**What the exercise asks:**
All of the data is to be written out again exactly, without the pictures.

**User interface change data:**
★ ★ ★ ★

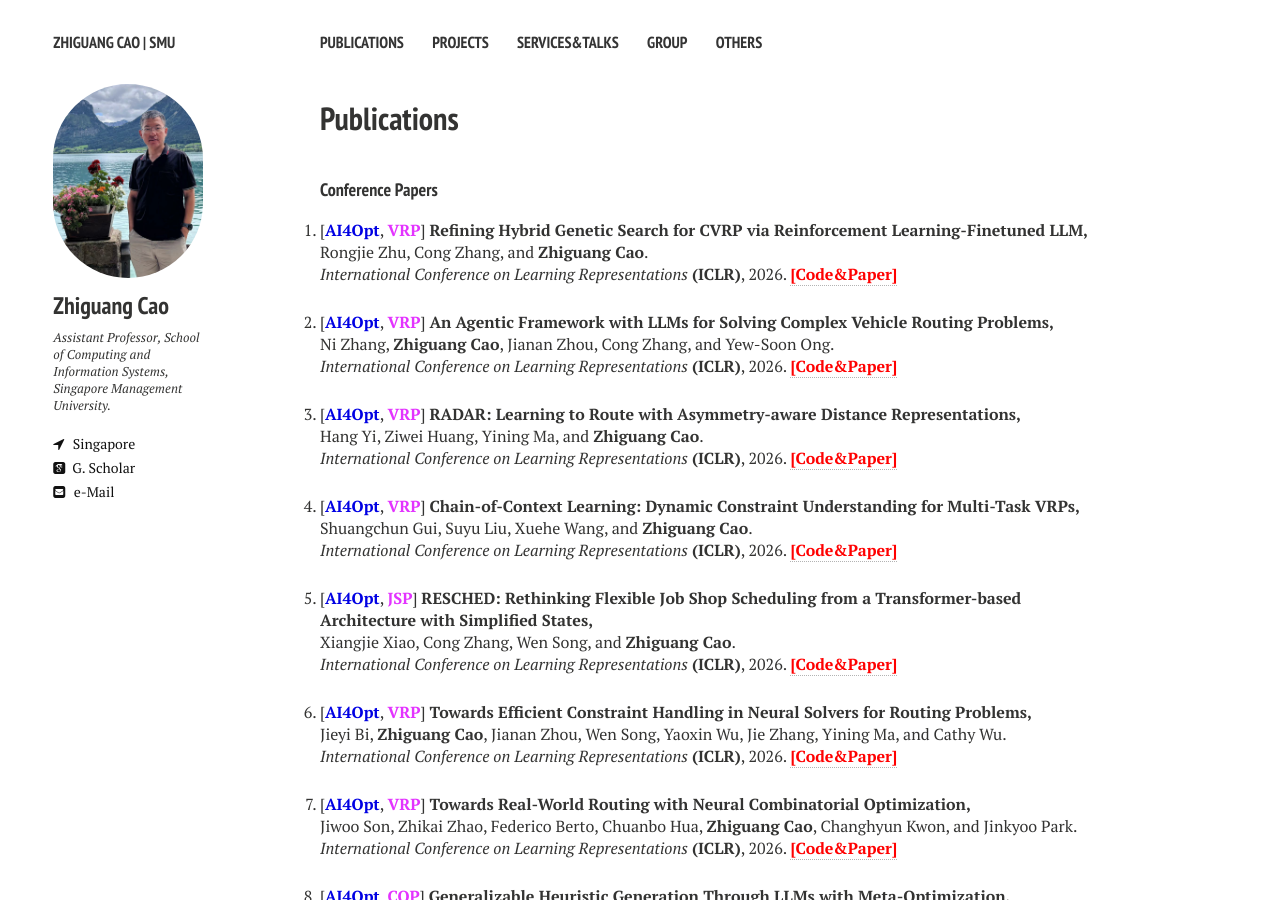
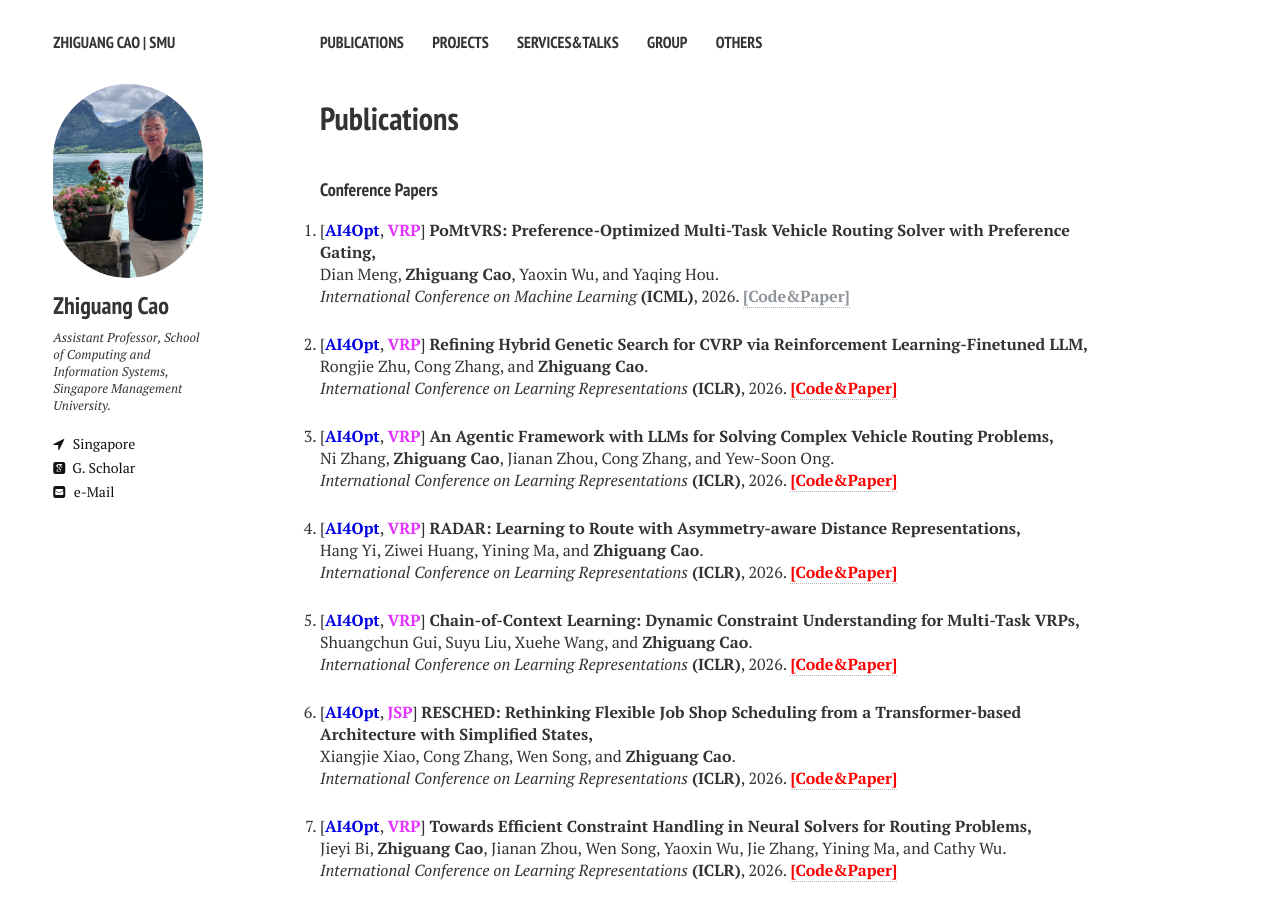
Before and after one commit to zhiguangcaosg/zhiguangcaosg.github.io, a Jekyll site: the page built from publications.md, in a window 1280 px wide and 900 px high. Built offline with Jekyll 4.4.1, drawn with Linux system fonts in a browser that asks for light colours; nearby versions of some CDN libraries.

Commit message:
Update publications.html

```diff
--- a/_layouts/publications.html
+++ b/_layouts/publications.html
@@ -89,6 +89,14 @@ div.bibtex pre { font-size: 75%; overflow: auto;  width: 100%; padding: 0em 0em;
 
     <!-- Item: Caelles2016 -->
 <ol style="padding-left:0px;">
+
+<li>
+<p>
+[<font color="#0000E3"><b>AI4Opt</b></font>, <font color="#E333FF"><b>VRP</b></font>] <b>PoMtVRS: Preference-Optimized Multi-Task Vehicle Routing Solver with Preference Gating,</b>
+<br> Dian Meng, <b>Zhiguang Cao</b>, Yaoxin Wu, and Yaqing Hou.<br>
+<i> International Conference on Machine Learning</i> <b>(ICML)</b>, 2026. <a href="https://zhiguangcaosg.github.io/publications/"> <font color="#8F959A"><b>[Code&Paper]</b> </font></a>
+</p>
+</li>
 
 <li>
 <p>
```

★ ★ ★ ★

**Result for this task:**
Before and after one commit to zhiguangcaosg/zhiguangcaosg.github.io, a Jekyll site: the page built from publications.md, in a window 1280 px wide and 900 px high. Built offline with Jekyll 4.4.1, drawn with Linux system fonts in a browser that asks for light colours; nearby versions of some CDN libraries.

Commit message:
Update publications.html

```diff
--- a/_layouts/publications.html
+++ b/_layouts/publications.html
@@ -89,6 +89,14 @@ div.bibtex pre { font-size: 75%; overflow: auto;  width: 100%; padding: 0em 0em;
 
     <!-- Item: Caelles2016 -->
 <ol style="padding-left:0px;">
+
+<li>
+<p>
+[<font color="#0000E3"><b>AI4Opt</b></font>, <font color="#E333FF"><b>VRP</b></font>] <b>PoMtVRS: Preference-Optimized Multi-Task Vehicle Routing Solver with Preference Gating,</b>
+<br> Dian Meng, <b>Zhiguang Cao</b>, Yaoxin Wu, and Yaqing Hou.<br>
+<i> International Conference on Machine Learning</i> <b>(ICML)</b>, 2026. <a href="https://zhiguangcaosg.github.io/publications/"> <font color="#8F959A"><b>[Code&Paper]</b> </font></a>
+</p>
+</li>
 
 <li>
 <p>
```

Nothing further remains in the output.